This morning it was my privilege to join the Remembrance Day Parade and church service. Barton-under-Needwood was served proudly by The Royal British Legion, local servicemen past and present, children from the Scouts, Guides, Brownies and Beavers and our village schools, representatives from the emergency services and other local groups, and a significant number of residents. For those who regularly follow my blogs, you will note that this time of year always has a profound impact on me. Indeed, it was the focus of my November Blog last year.

However, this blog relates more to those who I stood alongside today rather than the reason for our gathering. Today was a very visible and impressive demonstration of community action. In Barton, as is the case in many of the neighbouring villages within our school catchment, if the community want events to happen (Jubilee celebrations, bonfire night firework displays, craft fairs) or groups to run (scouts, Mothers Union, cricket club) residents acknowledge THEY will need to make it happen. Whether that means being involved in organisation or in showing support through participation, village communities roll their collective sleeves up with relish – and to great effect! At John Taylor, we benefit from this directly through having governors who give so much time to the school, a PTA that works for our benefit with tremendous enthusiasm and energy, and volunteers and community partners who will help us and our children in the classroom, on trips, and in so many other ways.
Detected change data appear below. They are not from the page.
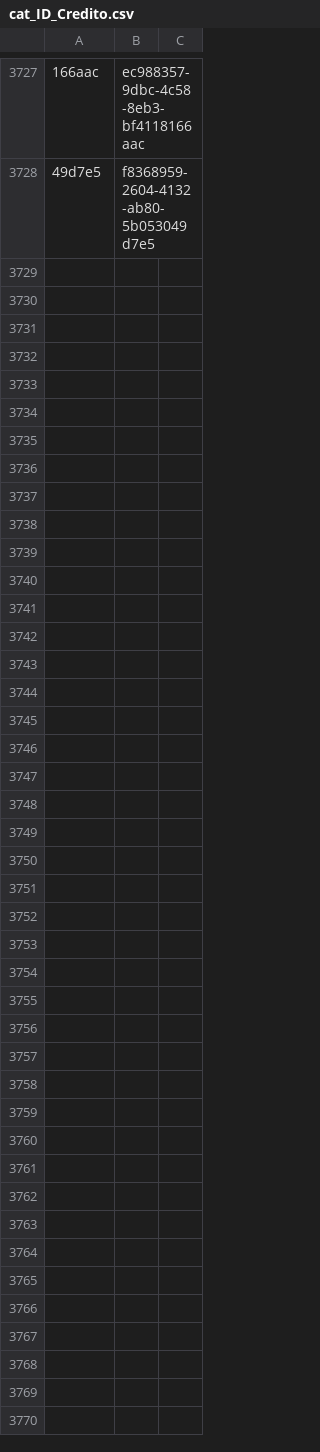
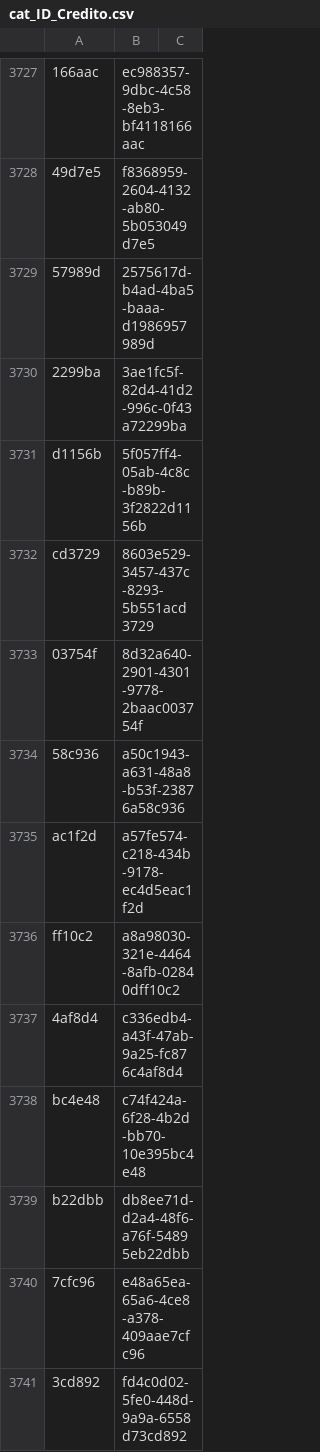
Before and after one commit to ErickdeMauleon/dashboard_streamlit, a CSV file: Data/cat_ID_Credito.csv, drawn as a sheet; only a part is shown, gaps mark what is left out; the diff names each change by its address in the sheet, - before the commit and + after, or states it on an @@ line.

Commit message:
committing files

```diff
--- a/Data/cat_ID_Credito.csv
+++ b/Data/cat_ID_Credito.csv
+row 3729: 57989d | 2575617d-b4ad-4ba5-baaa-d1986957989d
+row 3730: 2299ba | 3ae1fc5f-82d4-41d2-996c-0f43a72299ba
+row 3731: d1156b | 5f057ff4-05ab-4c8c-b89b-3f2822d1156b
+row 3732: cd3729 | 8603e529-3457-437c-8293-5b551acd3729
+row 3733: 03754f | 8d32a640-2901-4301-9778-2baac003754f
+row 3734: 58c936 | a50c1943-a631-48a8-b53f-23876a58c936
+row 3735: ac1f2d | a57fe574-c218-434b-9178-ec4d5eac1f2d
+row 3736: ff10c2 | a8a98030-321e-4464-8afb-02840dff10c2
+row 3737: 4af8d4 | c336edb4-a43f-47ab-9a25-fc876c4af8d4
+row 3738: bc4e48 | c74f424a-6f28-4b2d-bb70-10e395bc4e48
+row 3739: b22dbb | db8ee71d-d2a4-48f6-a76f-54895eb22dbb
+row 3740: 7cfc96 | e48a65ea-65a6-4ce8-a378-409aae7cfc96
+row 3741: 3cd892 | fd4c0d02-5fe0-448d-9a9a-6558d73cd892
```
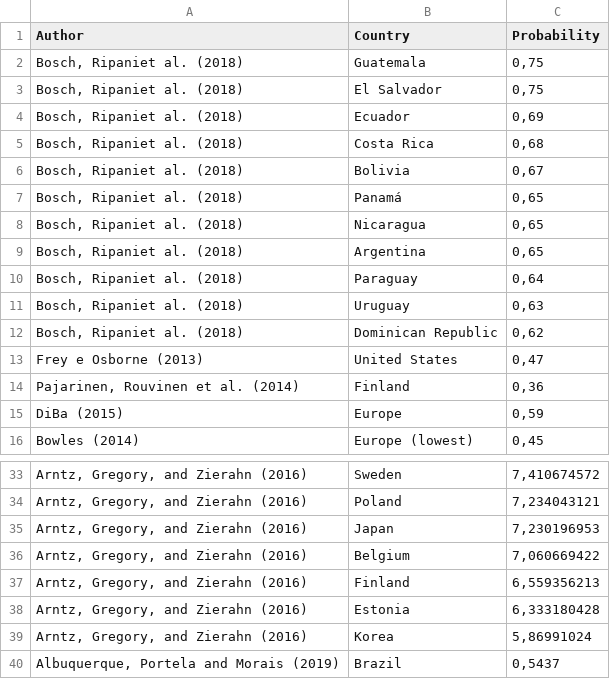
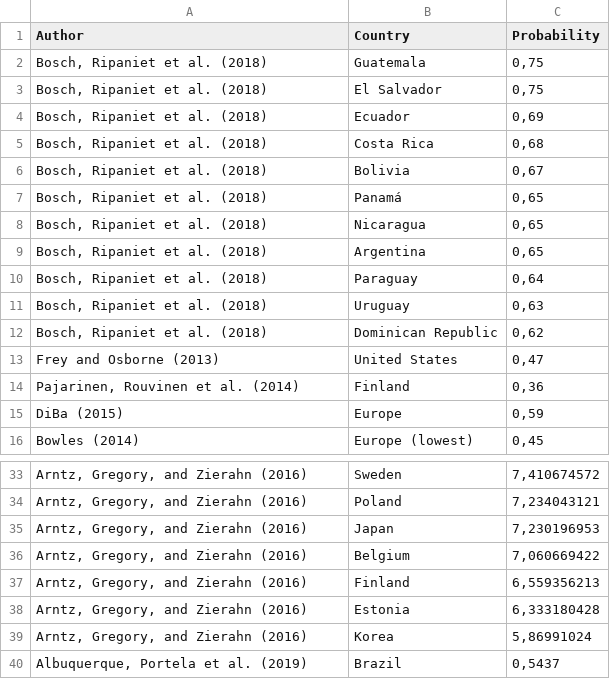
Before and after one commit to lamfo-unb/AutomationJobs, a CSV file: Data/World Probability.csv, drawn as a sheet; only a part is shown, gaps mark what is left out.

```diff
--- a/Data/World Probability.csv
+++ b/Data/World Probability.csv
@@ -1,14 +1,14 @@
 Author;Country;Probability
-Bosch, Ripaniet al. (2018);Guatemala;0,75
-Bosch, Ripaniet al. (2018);El Salvador;0,75
-Bosch, Ripaniet al. (2018);Ecuador;0,69
-Bosch, Ripaniet al. (2018);Costa Rica;0,68
-Bosch, Ripaniet al. (2018);Bolivia;0,67
-Bosch, Ripaniet al. (2018);Panamá;0,65
-Bosch, Ripaniet al. (2018);Nicaragua;0,65
-Bosch, Ripaniet al. (2018);Argentina;0,65
-Bosch, Ripaniet al. (2018);Paraguay;0,64
-Bosch, Ripaniet al. (2018);Uruguay;0,63
-Bosch, Ripaniet al. (2018);Dominican Republic;0,62
-Frey e Osborne (2013) ;United States;0,47
+Bosch, Ripaniet et al. (2018);Guatemala;0,75
+Bosch, Ripaniet et al. (2018);El Salvador;0,75
+Bosch, Ripaniet et al. (2018);Ecuador;0,69
+Bosch, Ripaniet et al. (2018);Costa Rica;0,68
+Bosch, Ripaniet et al. (2018);Bolivia;0,67
+Bosch, Ripaniet et al. (2018);Panamá;0,65
+Bosch, Ripaniet et al. (2018);Nicaragua;0,65
+Bosch, Ripaniet et al. (2018);Argentina;0,65
+Bosch, Ripaniet et al. (2018);Paraguay;0,64
+Bosch, Ripaniet et al. (2018);Uruguay;0,63
+Bosch, Ripaniet et al. (2018);Dominican Republic;0,62
+Frey and Osborne (2013) ;United States;0,47
 Pajarinen, Rouvinen et al. (2014) ;Finland;0,36
@@ -39,2 +39,2 @@ Arntz, Gregory, and Zierahn (2016);Estonia;6,333180428
 Arntz, Gregory, and Zierahn (2016);Korea;5,86991024
-Albuquerque, Portela and Morais (2019);Brazil;0,5437
+Albuquerque, Portela et al. (2019);Brazil;0,5437
```
Also changed, not shown: 15 other files.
This community spirit is contagious from generation to generation. On parade today were just some of the young people at the school who get involved. One young man in our Sixth Form had to make a quick change from his scouts uniform into a chorister’s robes for the church service and then back again! I know that many children from the school were also involved in events in Burton and at the National Memorial Arboretum at Alrewas (where the school was also represented by our Chair of Governors). This level of participation often begins at primary school. Some of our children attend schools which serve small communities. Again, if these children want a sports day – they have to compete, if they want a school play – they have to perform. The transition to a large secondary school which many onlookers view as so daunting is made so much easier by the confidence and skills that come from active participation. Through our Year 7 ‘STRIPE’ programme, we develop these skills further in our ‘Community’ unit that Year 7 have worked on this term.
All our students, and most of their parents, will know that I believe success is derived from ‘turning up, working hard, and being nice’. To ‘turn up’ is not merely a request for good attendance and punctuality to school (important as that is), but a call to engage : to get involved with what you can, when you can, and give your all in the process. Many do this, following fine examples from their parents and others in their local communities. From this ‘virtuous circle’, we all benefit – and long may we continue to do so!

Thank you for reading.

M Donoghue

Posted by JTMAT